→ WORK ITEM:
The reply should contain every line of the data, repeated exactly, and no pictures.

(Entries taken from a collection)
==========

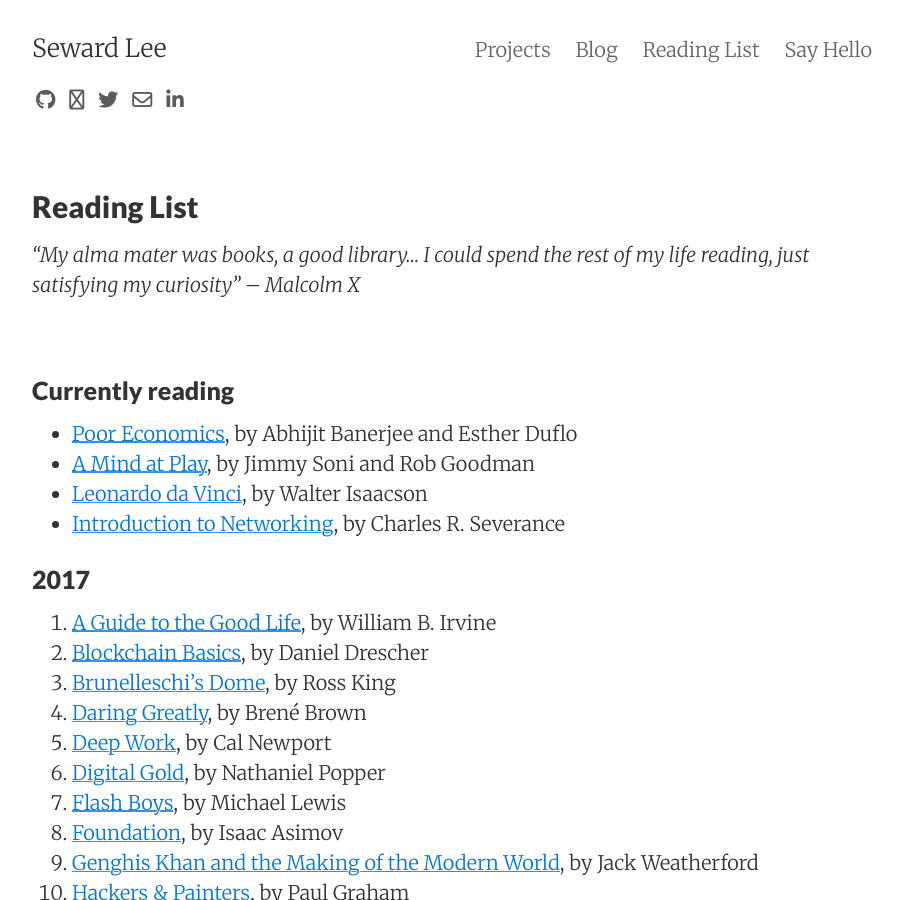
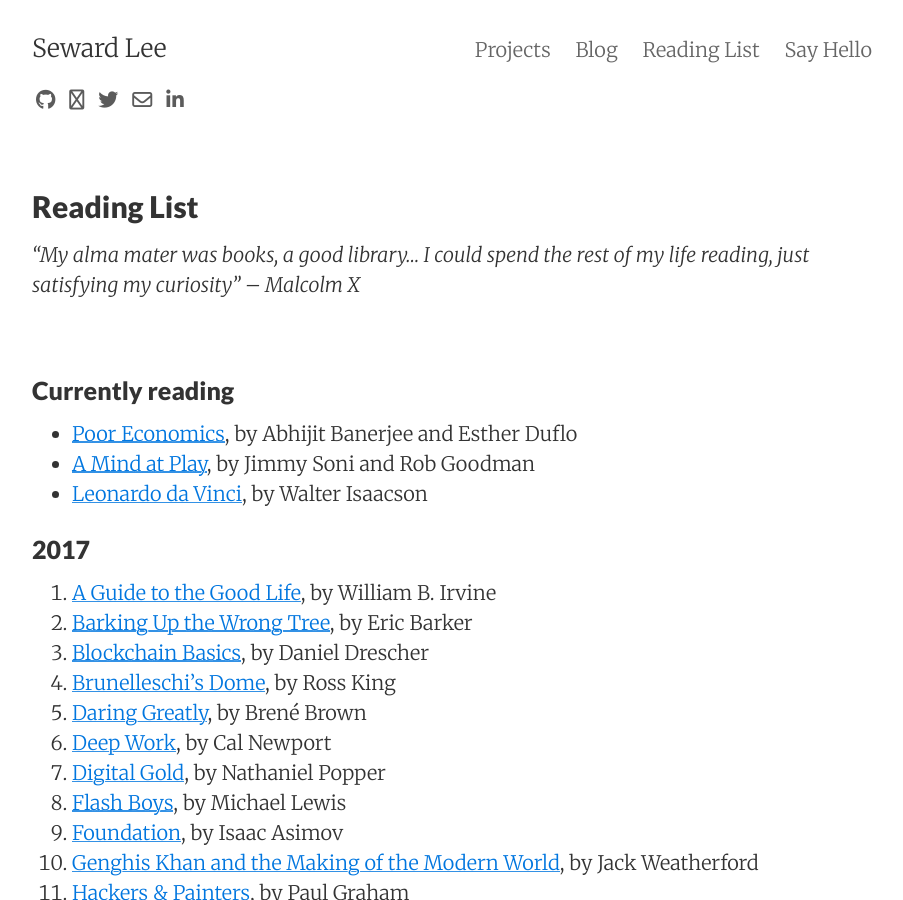
Before and after one commit to sewardlee337/sewardlee337.github.io, a Jekyll site: the page built from readinglist.md, in a window 1280 px wide and 900 px high. Shown: the whole window, without its empty margins (188-1091 px from the left). Built offline with Jekyll 4.4.1, drawn with Linux system fonts in a browser that asks for light colours; nearby versions of some CDN libraries.

Commit message:
Update reading list

```diff
--- a/readinglist.md
+++ b/readinglist.md
@@ -15,12 +15,12 @@
 * [Poor Economics](https://www.amazon.com/Poor-Economics-Radical-Rethinking-Poverty-ebook/dp/B007CI81IQ/ref=sr_1_1?ie=UTF8&qid=1503820139&sr=8-1&keywords=poor+economics+a+radical+rethinking+of+the+way+to+fight+poverty), by Abhijit Banerjee and Esther Duflo
 * [A Mind at Play](https://www.amazon.com/Mind-Play-Shannon-Invented-Information-ebook/dp/B01M5IJN1P/ref=sr_1_1?s=digital-text&ie=UTF8&qid=1504403553&sr=1-1&keywords=a+mind+at+play), by Jimmy Soni and Rob Goodman
 * [Leonardo da Vinci](https://www.amazon.com/Leonardo-Vinci-Walter-Isaacson-ebook/dp/B071Y385Q1/ref=sr_1_1?ie=UTF8&qid=1508736808&sr=8-1&keywords=leonardo+da+vinci), by Walter Isaacson
-* [Introduction to Networking](https://www.amazon.com/Introduction-Networking-How-Internet-Works-ebook/dp/B00YD7M92S/ref=sr_1_1?s=digital-text&ie=UTF8&qid=1511127587&sr=1-1&keywords=introduction+to+networking), by Charles R. Severance
 
 
 ### 2017
 
 1. [A Guide to the Good Life](https://www.amazon.com/Guide-Good-Life-Ancient-Stoic-ebook/dp/B0040JHNQG/ref=pd_sim_351_6?_encoding=UTF8&psc=1&refRID=55TM0587AYHX8KJ0PFHH), by William B. Irvine
+1. [Barking Up the Wrong Tree](https://www.amazon.com/Barking-Wrong-Tree-Surprising-Everything-ebook/dp/B01KT104RI/ref=sr_1_1?ie=UTF8&qid=1511941724&sr=8-1&keywords=barking+up+the+wrong+tree), by Eric Barker
 1. [Blockchain Basics](https://www.amazon.com/Blockchain-Basics-Non-Technical-Introduction-Steps-ebook/dp/B06XNWF5GP/ref=mt_kindle?_encoding=UTF8&me=), by Daniel Drescher
 1. [Brunelleschi's Dome](https://www.amazon.com/Brunelleschis-Dome-Renaissance-Reinvented-Architecture-ebook/dp/B00DUVKOUW/ref=sr_1_1?s=digital-text&ie=UTF8&qid=1500162915&sr=1-1&keywords=brunelleschi%27s+dome), by Ross King
 1. [Daring Greatly](https://www.amazon.com/Daring-Greatly-Courage-Vulnerable-Transforms-ebook/dp/B007P7HRS4/ref=sr_1_1?ie=UTF8&qid=1507268420&sr=8-1&keywords=brene+brown+daring+greatly), by Brené Brown
```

==========

→ TASK ANSWER:
Before and after one commit to sewardlee337/sewardlee337.github.io, a Jekyll site: the page built from readinglist.md, in a window 1280 px wide and 900 px high. Shown: the whole window, without its empty margins (188-1091 px from the left). Built offline with Jekyll 4.4.1, drawn with Linux system fonts in a browser that asks for light colours; nearby versions of some CDN libraries.

Commit message:
Update reading list

```diff
--- a/readinglist.md
+++ b/readinglist.md
@@ -15,12 +15,12 @@
 * [Poor Economics](https://www.amazon.com/Poor-Economics-Radical-Rethinking-Poverty-ebook/dp/B007CI81IQ/ref=sr_1_1?ie=UTF8&qid=1503820139&sr=8-1&keywords=poor+economics+a+radical+rethinking+of+the+way+to+fight+poverty), by Abhijit Banerjee and Esther Duflo
 * [A Mind at Play](https://www.amazon.com/Mind-Play-Shannon-Invented-Information-ebook/dp/B01M5IJN1P/ref=sr_1_1?s=digital-text&ie=UTF8&qid=1504403553&sr=1-1&keywords=a+mind+at+play), by Jimmy Soni and Rob Goodman
 * [Leonardo da Vinci](https://www.amazon.com/Leonardo-Vinci-Walter-Isaacson-ebook/dp/B071Y385Q1/ref=sr_1_1?ie=UTF8&qid=1508736808&sr=8-1&keywords=leonardo+da+vinci), by Walter Isaacson
-* [Introduction to Networking](https://www.amazon.com/Introduction-Networking-How-Internet-Works-ebook/dp/B00YD7M92S/ref=sr_1_1?s=digital-text&ie=UTF8&qid=1511127587&sr=1-1&keywords=introduction+to+networking), by Charles R. Severance
 
 
 ### 2017
 
 1. [A Guide to the Good Life](https://www.amazon.com/Guide-Good-Life-Ancient-Stoic-ebook/dp/B0040JHNQG/ref=pd_sim_351_6?_encoding=UTF8&psc=1&refRID=55TM0587AYHX8KJ0PFHH), by William B. Irvine
+1. [Barking Up the Wrong Tree](https://www.amazon.com/Barking-Wrong-Tree-Surprising-Everything-ebook/dp/B01KT104RI/ref=sr_1_1?ie=UTF8&qid=1511941724&sr=8-1&keywords=barking+up+the+wrong+tree), by Eric Barker
 1. [Blockchain Basics](https://www.amazon.com/Blockchain-Basics-Non-Technical-Introduction-Steps-ebook/dp/B06XNWF5GP/ref=mt_kindle?_encoding=UTF8&me=), by Daniel Drescher
 1. [Brunelleschi's Dome](https://www.amazon.com/Brunelleschis-Dome-Renaissance-Reinvented-Architecture-ebook/dp/B00DUVKOUW/ref=sr_1_1?s=digital-text&ie=UTF8&qid=1500162915&sr=1-1&keywords=brunelleschi%27s+dome), by Ross King
 1. [Daring Greatly](https://www.amazon.com/Daring-Greatly-Courage-Vulnerable-Transforms-ebook/dp/B007P7HRS4/ref=sr_1_1?ie=UTF8&qid=1507268420&sr=8-1&keywords=brene+brown+daring+greatly), by Brené Brown
```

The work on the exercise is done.